There are many other factors organisations should acknowledge in order to deliver effective segmented communications, such as the geographical location of a set of workers, and the type of role/work. For example, we are currently undertaking an internal cyber security campaign for a client, but if we simply served the same communications to IT workers that we had created for frontline manufacturing staff, then the messaging wouldn’t have been relevant and the IT workers would have failed to be engaged.
It’s a good time to point out, that when we refer to relevant ‘messaging’, we mean how messaging needs to be different for each segment, while at the same time needing to tie in and support the overall comms strategy.
Why else should internal communications remain it’s own distinct function?
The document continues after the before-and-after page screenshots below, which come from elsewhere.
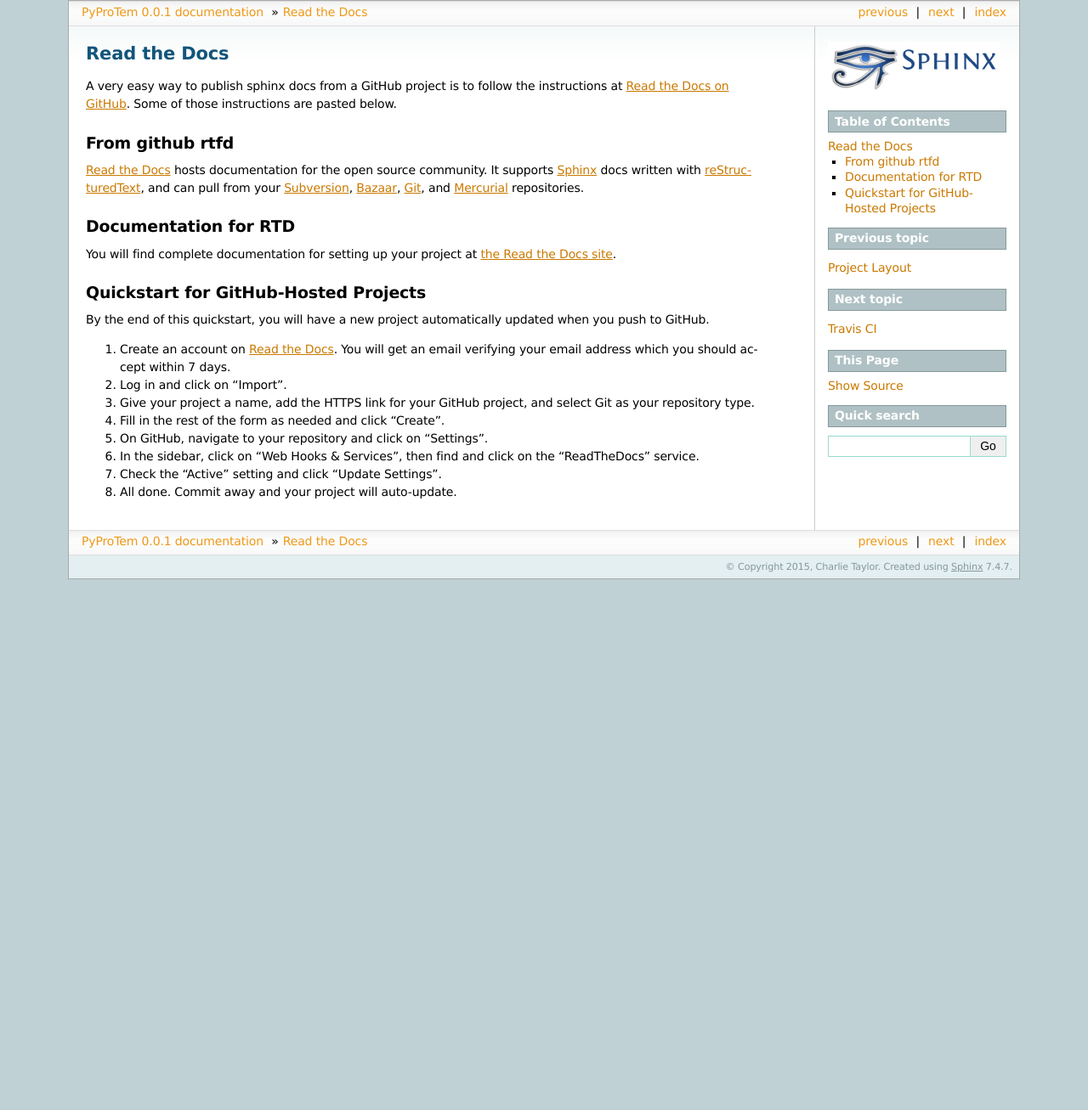
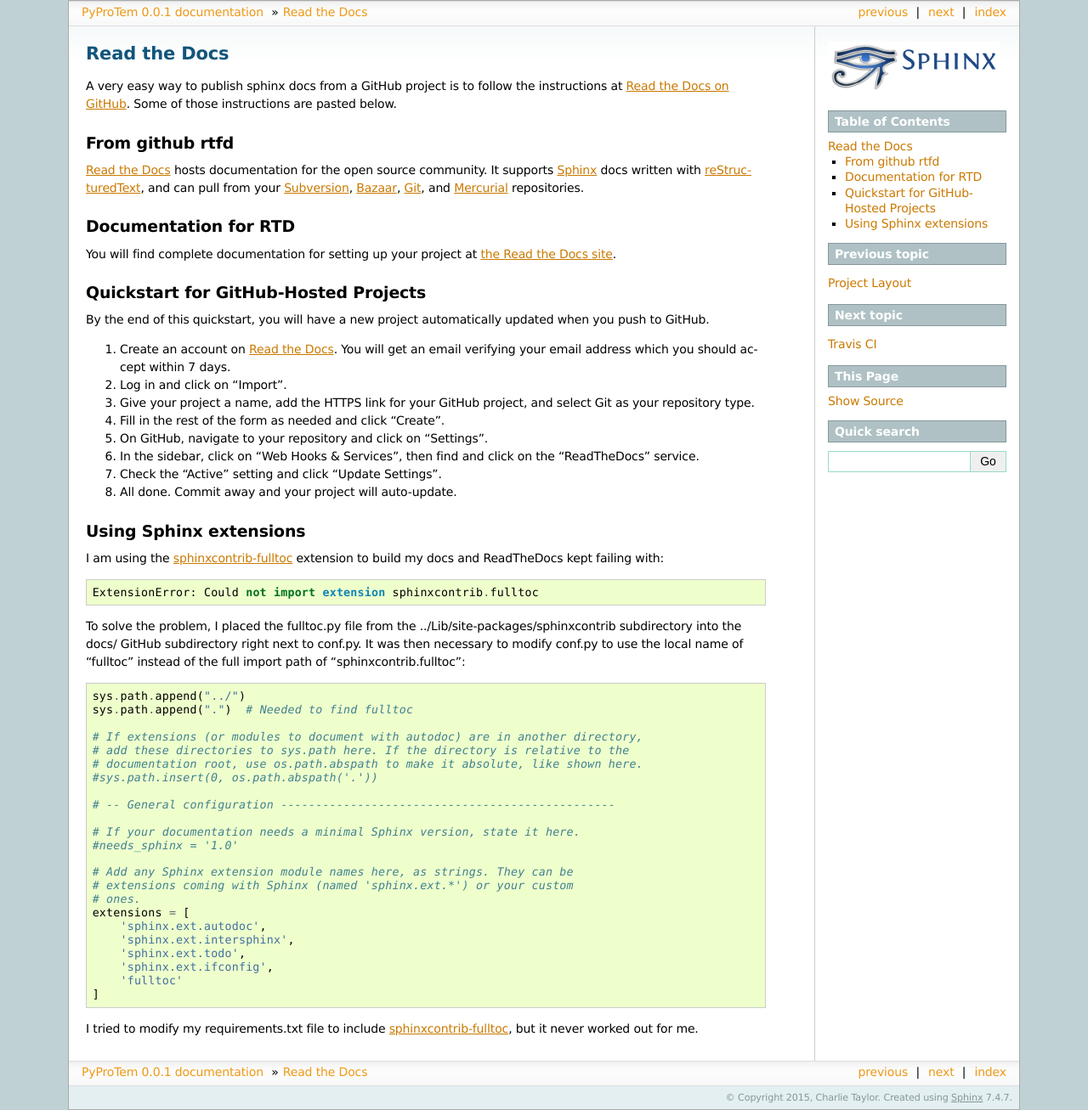
Before and after one commit to sonofeft/PyProTem, a Sphinx documentation site: the page built from docs/read_the_docs.rst, in a window 1280 px wide. Shown: the whole page at 85% size. Built offline with Sphinx 7.4.7, drawn with Linux system fonts in a browser that asks for light colours; before the commit the page ends 900 px from its top, so only the background shows below that.

Commit message:
Updated Docs

```diff
--- a/docs/read_the_docs.rst
+++ b/docs/read_the_docs.rst
@@ -58,3 +58,41 @@
 #. Check the "Active" setting and click "Update Settings".
 
 #. All done.  Commit away and your project will auto-update.
+
+
+Using Sphinx extensions
+-----------------------
+
+.. _sphinxcontrib-fulltoc: http://sphinxcontrib-fulltoc.readthedocs.org/en/latest/
+
+I am using the `sphinxcontrib-fulltoc`_ extension to build my docs and ReadTheDocs kept failing with::
+
+   ExtensionError: Could not import extension sphinxcontrib.fulltoc
+
+To solve the problem, I placed the fulltoc.py file from the ../Lib/site-packages/sphinxcontrib subdirectory into the docs/ GitHub subdirectory right next to conf.py.  It was then necessary to modify conf.py to use the local name of "fulltoc" instead of the full import path of "sphinxcontrib.fulltoc"::
+
+    sys.path.append("../")
+    sys.path.append(".")  # Needed to find fulltoc
+
+    # If extensions (or modules to document with autodoc) are in another directory,
+    # add these directories to sys.path here. If the directory is relative to the
+    # documentation root, use os.path.abspath to make it absolute, like shown here.
+    #sys.path.insert(0, os.path.abspath('.'))
+
+    # -- General configuration ------------------------------------------------
+
+    # If your documentation needs a minimal Sphinx version, state it here.
+    #needs_sphinx = '1.0'
+
+    # Add any Sphinx extension module names here, as strings. They can be
+    # extensions coming with Sphinx (named 'sphinx.ext.*') or your custom
+    # ones.
+    extensions = [
+        'sphinx.ext.autodoc',
+        'sphinx.ext.intersphinx',
+        'sphinx.ext.todo',
+        'sphinx.ext.ifconfig',
+        'fulltoc'
+    ]
+
+I tried to modify my requirements.txt file to include `sphinxcontrib-fulltoc`_, but it never worked out for me.
```
Also changed, not shown: docs/project_layout.rst (+18 -1 lines), 9 other files.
It’s generally accepted that employees are an organisations most important resource, and so in recent years raising employee engagement has become one of the highest priorities for all organisations. And even though employee engagement is a complex area – shown by the wealth of content created on the subject, and reporting of low engagment levels still commonplace – one element known to improve it is effective employee communication. Therefore it seems somewhat crazy for people to promote the removal of the internal communications function, as internal communications can be said to be more important now than ever!
The only reason we’d ever agree with internal communications not remaining as an independent function, is if an organisation was simply using internal communications as blanket, one way, top down communications. Then yeah, an independent internal comms function would serve no real purpose. Thankfully organisations are realising that effective internal communications isn’t about simply broadcasting company information to employees, but instead about holding relevant conversations with them, and for organisations to do more of the listening and help facilitate conversations and collaboration amongst employees in the workplace.
Organisations need to treat internal communications in much the same way as they treat their external counterpart. Meaning, segmentation and relevant messaging is key. And to do this, internal communications as a function must remain independent.
If you would like to discuss the ways in which you can segment, target and engage your internal audience then please do get in touch.
Until next time…